So my advice to you is to focus on your relationship with your daughter. Connect with her. Do fun things that don’t have anything to do with school or social skills. Make dates for things she likes. Take some time to re-connect to the love you feel for her, and allow her to feel it, too.
And then, when it comes to social issues, begin to shift your approach. Don’t try to help her see what’s around her — because she’s not going to listen if you “tell her.” Instead, slowly begin to ask her questions about what’s important to her, what she’s looking for in a friendship, what she likes about the friends she’s had over the years, etc. Allow these conversations to happen over time, naturally and easily. Stay focused on what she wants, not what you want (even if it’s in her best interest). If she suspects that you’re asking for your own agenda because you’re worried, she’ll shut down, and shut you out.
Parents progress through four phases when transferring ownership and responsibility to their kids. When your child has complex challenges, it’s easy to get stuck in the first phase: directing their work and efforts. So it sounds like it’s time to start shifting your role and guiding her to take ownership of her life. She might be resistant, at first, because it’s a bit scary. It’s a whole lot easier to make everything Mom’s fault than it is to take responsibility for problems.

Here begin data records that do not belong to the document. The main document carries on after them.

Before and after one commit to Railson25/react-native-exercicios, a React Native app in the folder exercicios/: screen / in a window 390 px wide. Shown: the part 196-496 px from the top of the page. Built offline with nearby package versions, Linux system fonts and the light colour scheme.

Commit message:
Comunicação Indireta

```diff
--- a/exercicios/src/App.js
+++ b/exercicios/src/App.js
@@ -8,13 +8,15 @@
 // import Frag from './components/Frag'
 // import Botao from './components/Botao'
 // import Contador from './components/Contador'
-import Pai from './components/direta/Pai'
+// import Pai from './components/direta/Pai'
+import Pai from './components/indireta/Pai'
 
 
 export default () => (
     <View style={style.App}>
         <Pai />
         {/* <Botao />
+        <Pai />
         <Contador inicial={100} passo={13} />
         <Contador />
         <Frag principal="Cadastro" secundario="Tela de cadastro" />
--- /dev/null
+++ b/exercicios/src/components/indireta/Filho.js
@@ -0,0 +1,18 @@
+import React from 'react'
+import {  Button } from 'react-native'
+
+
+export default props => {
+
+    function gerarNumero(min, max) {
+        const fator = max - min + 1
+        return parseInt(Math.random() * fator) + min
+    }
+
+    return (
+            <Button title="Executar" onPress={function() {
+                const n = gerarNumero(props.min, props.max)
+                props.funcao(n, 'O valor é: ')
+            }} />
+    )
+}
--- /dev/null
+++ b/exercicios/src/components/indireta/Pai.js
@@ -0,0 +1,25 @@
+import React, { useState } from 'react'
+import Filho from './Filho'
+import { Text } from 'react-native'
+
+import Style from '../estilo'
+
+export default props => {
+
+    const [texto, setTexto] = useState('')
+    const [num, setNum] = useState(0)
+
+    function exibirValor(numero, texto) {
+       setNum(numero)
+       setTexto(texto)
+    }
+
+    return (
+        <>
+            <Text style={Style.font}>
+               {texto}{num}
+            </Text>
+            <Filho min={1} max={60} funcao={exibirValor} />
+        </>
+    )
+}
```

You are passing the baton in a relay race. Stay focused on the transfer. Don’t throw the batons at her. Carefully hand them to her, one at a time, and make sure she’s got them and knows it’s her job to carry them forward. That takes a little finesse. And time. And it starts with focusing on reconnecting to your relationship.
The opinions and suggestions presented above are intended for your general knowledge only and are not a substitute for professional medical advice or treatment for specific medical conditions. You should not use this information to diagnose or treat a health problem or disease without consulting with a qualified healthcare provider. Please consult your healthcare provider with any questions or concerns you may have regarding your own or your child’s condition.
Updated on April 23, 2018